Aim of the exercise ▸ Across the listing below, work out how many lines include the word "vars". Give the number alone.

Dataset ▸
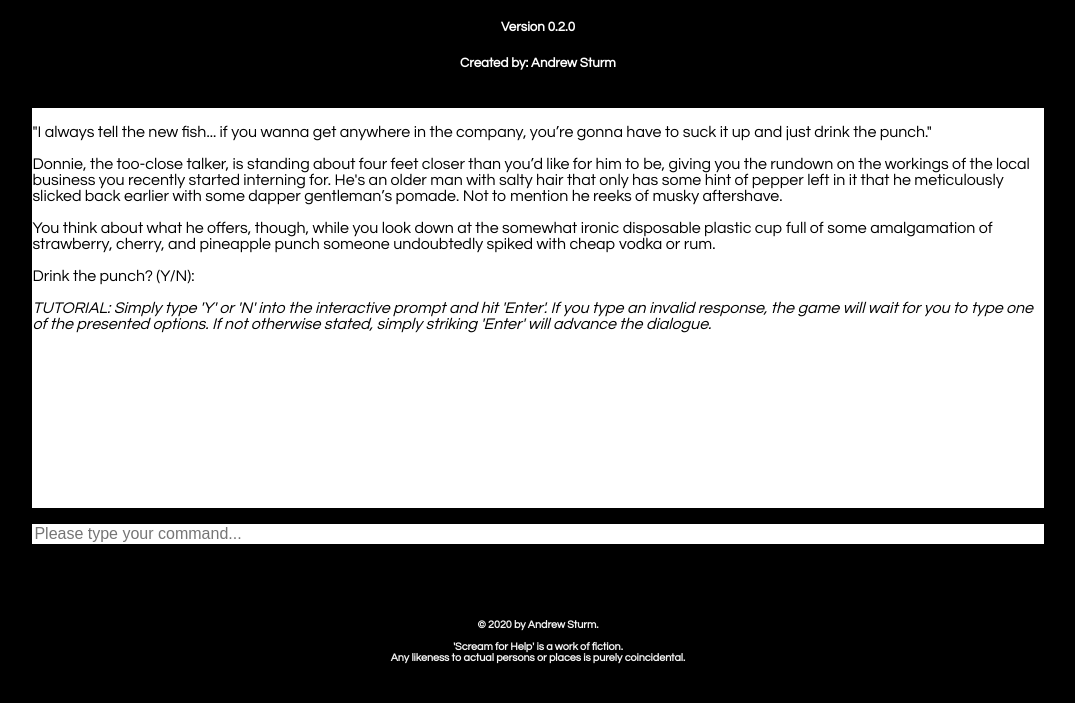
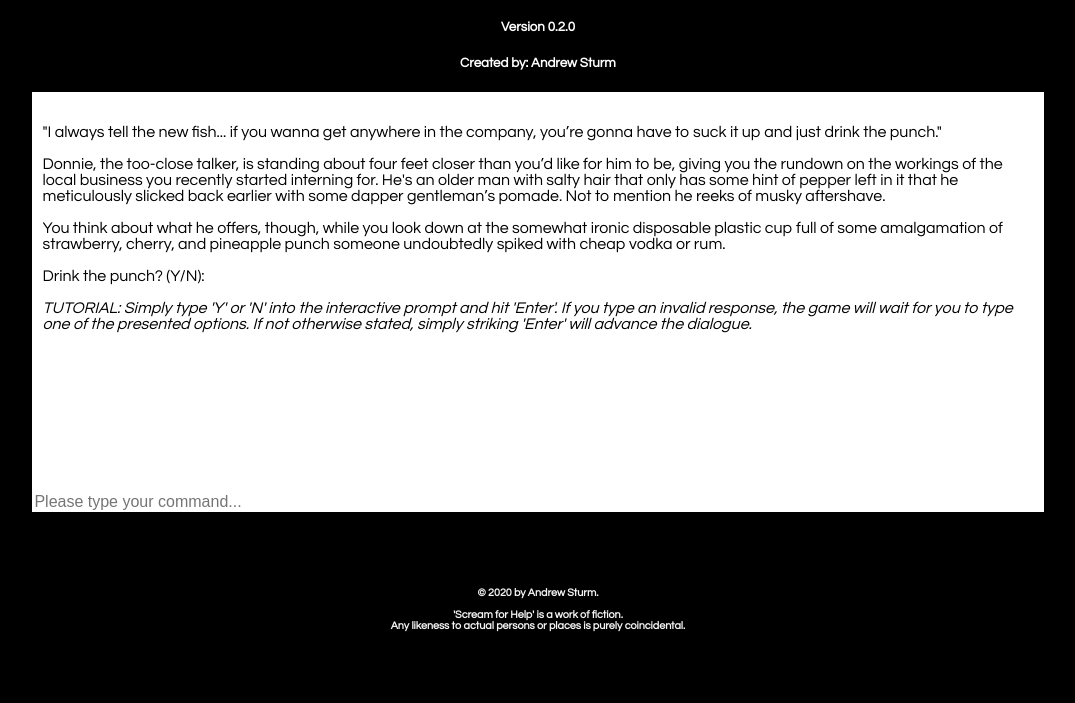
Before and after one commit to deadeye007/screamforhelp, a plain HTML site: page public/index.html in a window 1280 px wide. Shown: the part 57-760 px from the top of the page, without its empty margins (102-1177 px from the left). Drawn offline with Linux system fonts and the light colour scheme.

Commit message:
Moved the script directory into a public subdirectory.
I also addressed an issue I just notice, where not specifying UTF-8 caused
an issue with the game's formatting.

```diff
--- a/index.html
+++ b/public/index.html
@@ -2,8 +2,9 @@
 
 <head>
 <title>Scream for Help - Interactive Fiction</title>
-<link rel="shortcut icon" href="favicon.ico" type="image/x-icon">
-<link rel="stylesheet" type="text/css" href="/scripts/stylesheet.css"></script>
+	<meta charset="UTF-8">
+	<link rel="shortcut icon" href="favicon.ico" type="image/x-icon">
+	<link rel="stylesheet" type="text/css" href="/scripts/stylesheet.css"></script>
 </head>
 
 <body>
--- a/scripts/stylesheet.css
+++ b/public/scripts/stylesheet.css
@@ -26,13 +26,23 @@
     resize: none;
 }
 
+#game {
+    background-color: white;
+    color: black;
+    font-size: medium;
+    height: 50vh;
+    overflow: auto;
+    position: static;
+    resize: none;
+}
+
 #game-text {
     background-color: white;
     color: black;
     font-size: medium;
-    height: 50vh;
-    margin-left: inherit;
-    margin-right: inherit;
+    height: 40vh;
+    margin-left: 1%;
+    margin-right: 1%;
     max-width: inherit;
     max-height: inherit;
     overflow: auto;
--- a/scripts/vars.js
+++ b/public/scripts/vars.js
@@ -2,6 +2,7 @@
 let state = {};
 let game = document.getElementById('game-text');
 let input = document.getElementById('user-input');
+
 var room = ""
 var currentLocation = "prologue";
 var currentOption = "";
```
Also changed, not shown: public/favicon.ico (renamed from favicon.ico), public/scripts/dialogue.js (renamed from scripts/dialogue.js), public/scripts/script.js (renamed from scripts/script.js), 1 other file.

Response box ▸ 2